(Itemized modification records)
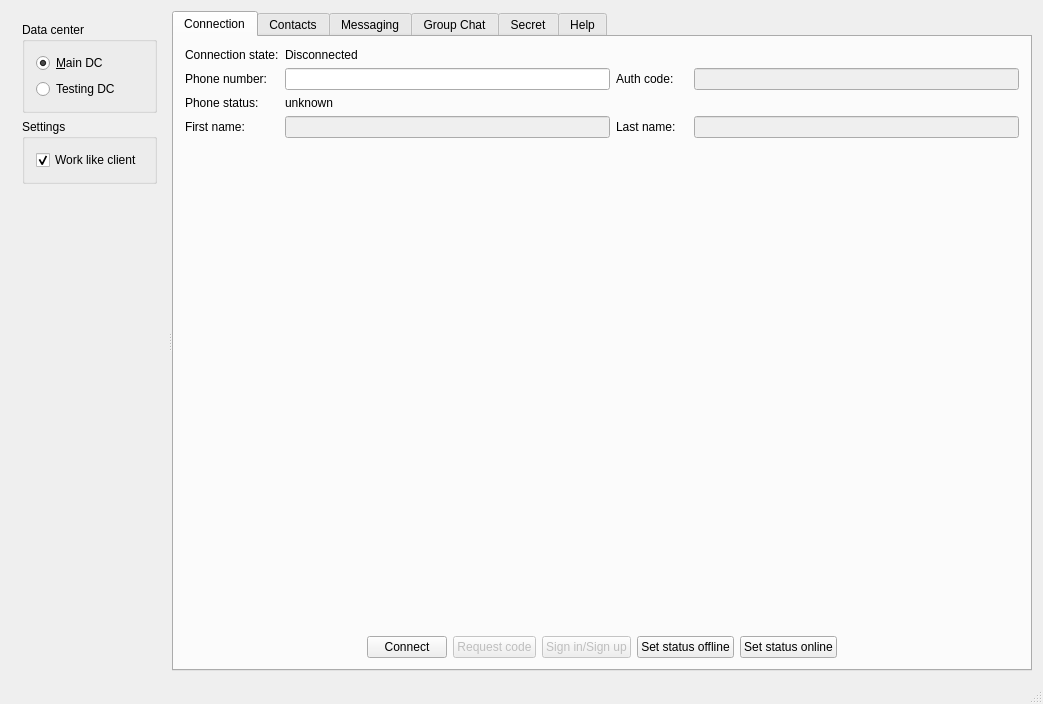
The window that testApp/MainWindow.ui (Kaffeine/telegram-qt) describes before a commit, drawn with Qt 5.
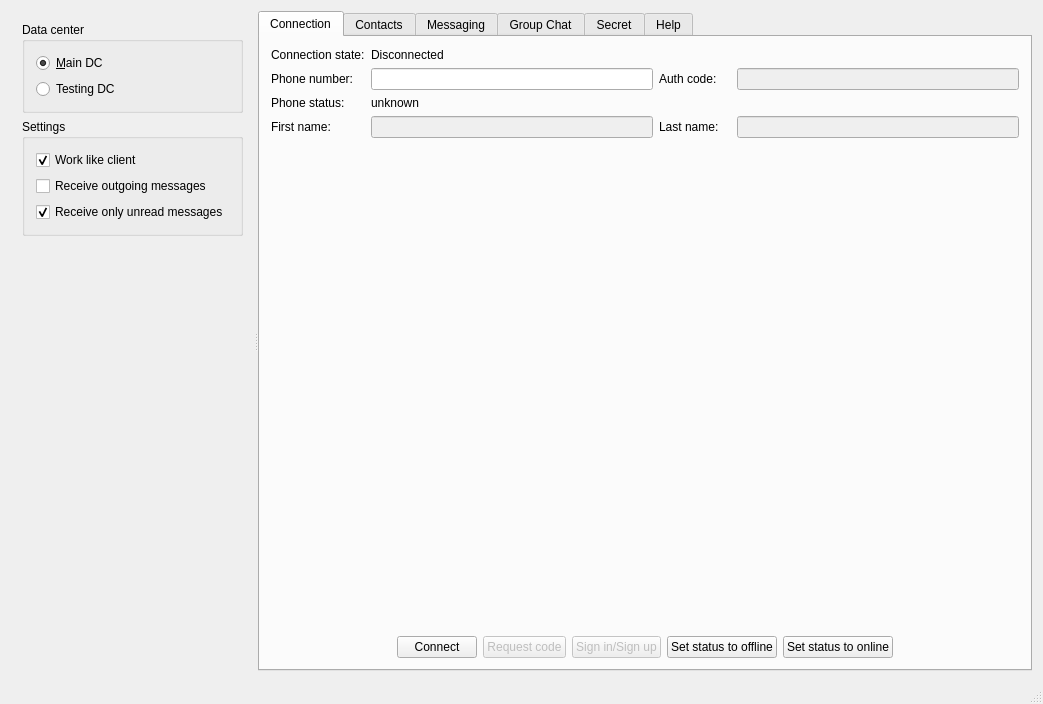
The same window after the commit.

Commit message:
TelegramQt: Added message flags and timestamp.
Now we receive message sent from different client as well.

```diff
--- a/testApp/MainWindow.ui
+++ b/testApp/MainWindow.ui
@@ -57,6 +57,16 @@
            <string>Settings</string>
           </property>
           <layout class="QGridLayout" name="gridLayout_8">
+           <item row="1" column="0">
+            <widget class="QCheckBox" name="settingsReceivingFilterOutMessages">
+             <property name="toolTip">
+              <string>If this box is checked, application will receive outgoing messages (in addition to other types).</string>
+             </property>
+             <property name="text">
+              <string>Receive outgoing messages</string>
+             </property>
+            </widget>
+           </item>
            <item row="0" column="0">
             <widget class="QCheckBox" name="workLikeClient">
              <property name="toolTip">
@@ -70,6 +80,19 @@
              </property>
             </widget>
            </item>
+           <item row="2" column="0">
+            <widget class="QCheckBox" name="settingsReceivingFilterOnlyUnreadMessages">
+             <property name="toolTip">
+              <string>If this box is checked, application will ignore read messages.</string>
+             </property>
+             <property name="text">
+              <string>Receive only unread messages</string>
+             </property>
+             <property name="checked">
+              <bool>true</bool>
+             </property>
+            </widget>
+           </item>
           </layout>
          </widget>
         </item>
@@ -142,14 +165,14 @@
            <item>
             <widget class="QPushButton" name="setStatusOffline">
              <property name="text">
-              <string>Set status offline</string>
+              <string>Set status to offline</string>
              </property>
             </widget>
            </item>
            <item>
             <widget class="QPushButton" name="setStatusOnline">
              <property name="text">
-              <string>Set status online</string>
+              <string>Set status to online</string>
              </property>
             </widget>
            </item>
```
Left out of the diff: 6 changed lines with no effect on the pictures. The commit also changes 10 other files.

* **WORK TO BE COMPLETED**
From the data above, copy each line where the string "testApp" appears.

* **TASK ANSWER**
The window that testApp/MainWindow.ui (Kaffeine/telegram-qt) describes before a commit, drawn with Qt 5.
--- a/testApp/MainWindow.ui
+++ b/testApp/MainWindow.ui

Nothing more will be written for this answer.